- [Exercise requirements]: How many lines in the entries below include the word "current"? Respond with the number only.

Web interface edit records:

----

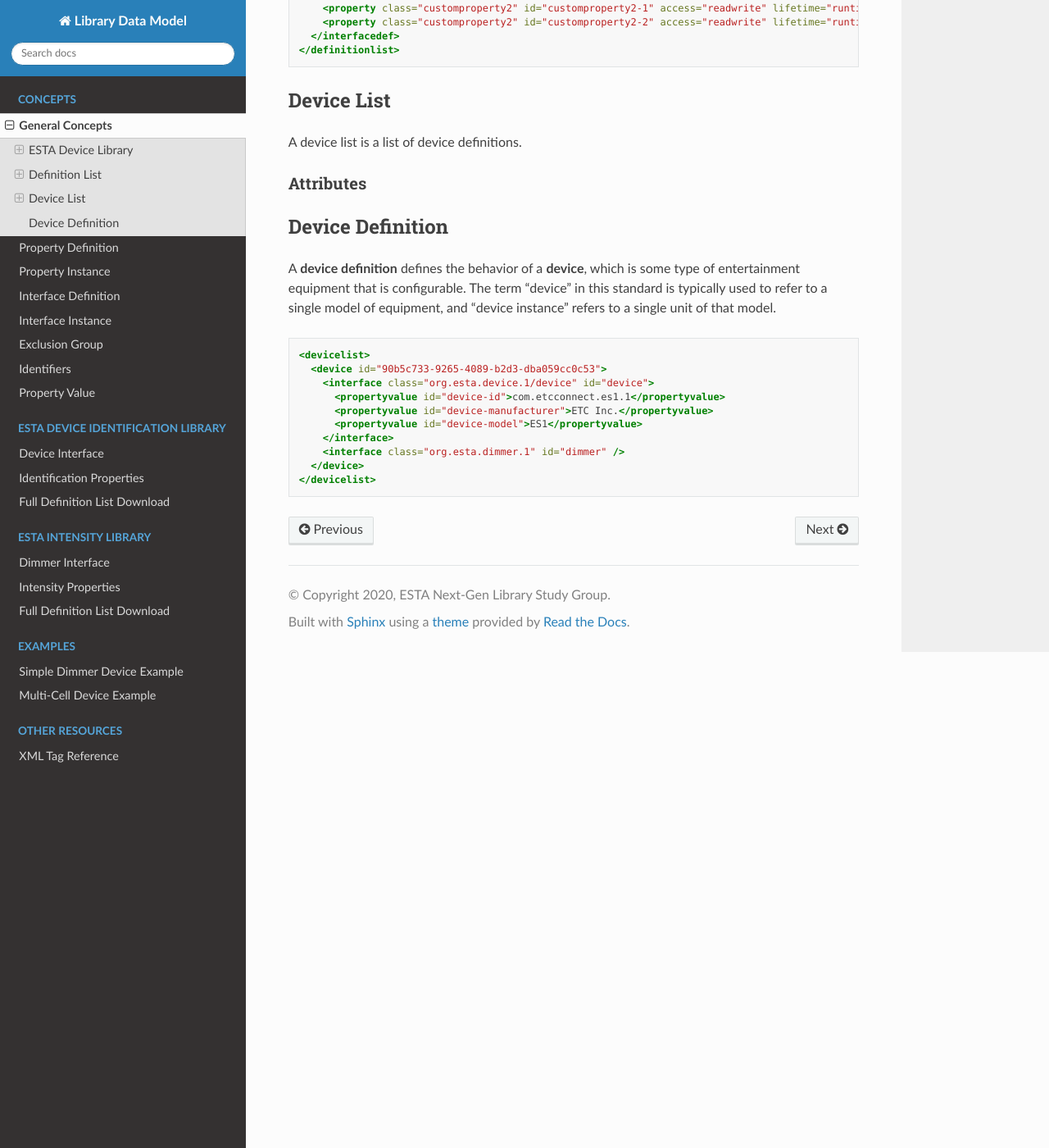
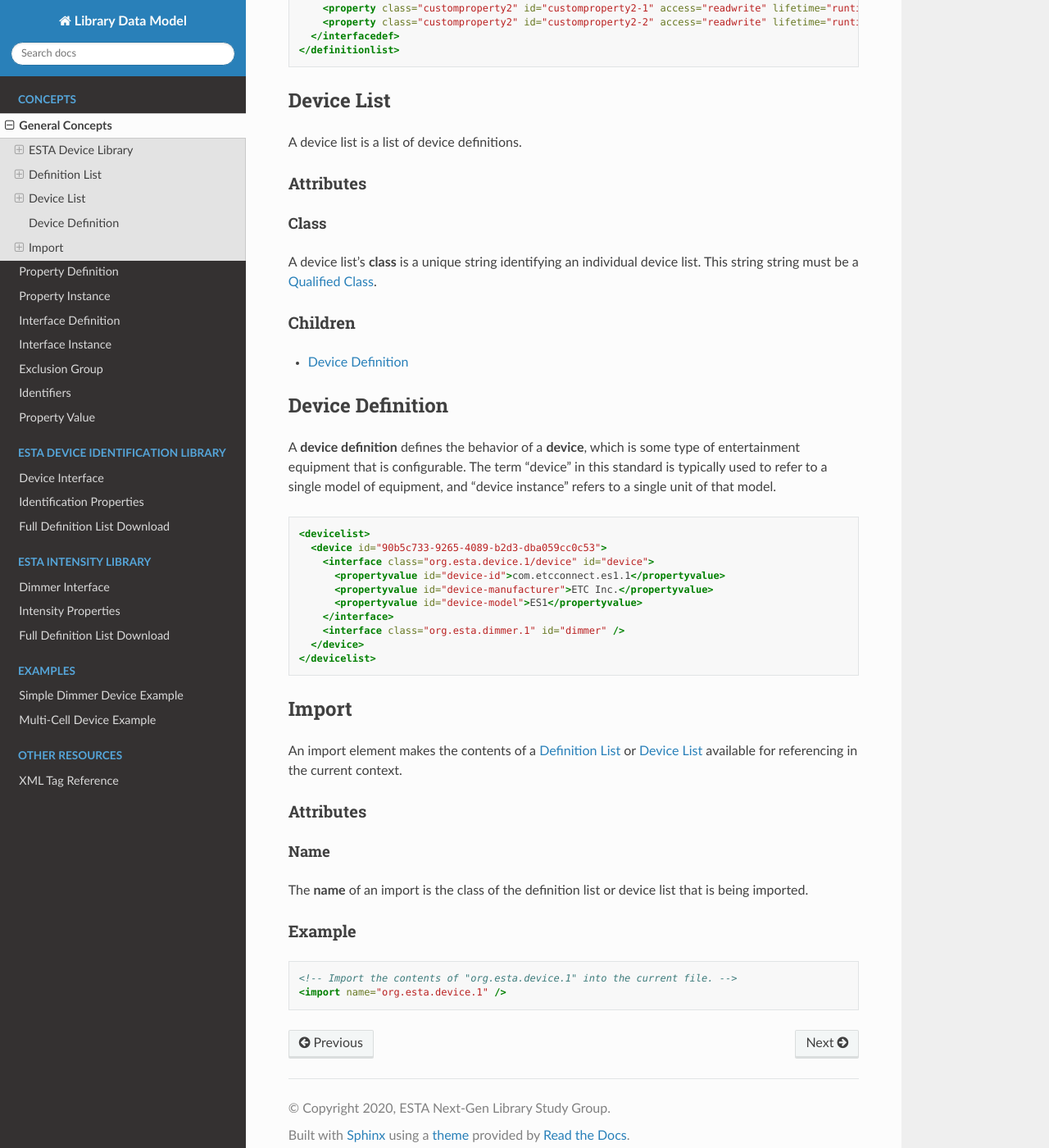
Before and after one commit to samkearney/esta-ngl, a Sphinx documentation site: the page built from docs/concepts/general.rst, in a window 1280 px wide and 1400 px high, scrolled down 1389 px. Shown: the whole window at 82% size. Built offline with Sphinx 7.4.7 and the Read the Docs theme 2.0.0, drawn with Linux system fonts in a browser that asks for light colours.

Commit message:
Cleanup and add import

```diff
--- a/docs/concepts/general.rst
+++ b/docs/concepts/general.rst
@@ -90,6 +90,19 @@ A device list is a list of device definitions.
 Attributes
 ==========
 
+Class
+-----
+
+A device list's **class** is a unique string identifying an individual device list. This string
+string must be a :ref:`concepts-identifiers-qualified-class`.
+
+Children
+========
+
+* :ref:`concepts-general-device-definition`
+
+.. _concepts-general-device-definition:
+
 *****************
 Device Definition
 *****************
@@ -110,3 +123,29 @@ single model of equipment, and "device instance" refers to a single unit of that
       <interface class="org.esta.dimmer.1" id="dimmer" />
     </device>
   </devicelist>
+
+.. _concepts-general-import:
+
+******
+Import
+******
+
+An import element makes the contents of a :ref:`concepts-general-definition-list` or
+:ref:`concepts-general-device-list` available for referencing in the current context.
+
+Attributes
+==========
+
+Name
+----
+
+The **name** of an import is the class of the definition list or device list that is being
+imported.
+
+Example
+=======
+
+.. code-block:: xml
+
+  <!-- Import the contents of "org.esta.device.1" into the current file. -->
+  <import name="org.esta.device.1" />
--- a/docs/intensity_library/dimmer_interface.rst
+++ b/docs/intensity_library/dimmer_interface.rst
@@ -37,4 +37,4 @@ Instance Example
 
 .. code-block:: xml
 
-  <interface class="esta.intensity.1/dimmer" id="primary-dimmer" />
+  <interface class="org.esta.intensity.1/dimmer" id="primary-dimmer" />
```
Also changed, not shown: docs/examples/simple_dimmer.xml (+4 -4 lines), docs/intensity_library/intensity_properties.rst (+4 -4 lines).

----

- [Written solution]: 2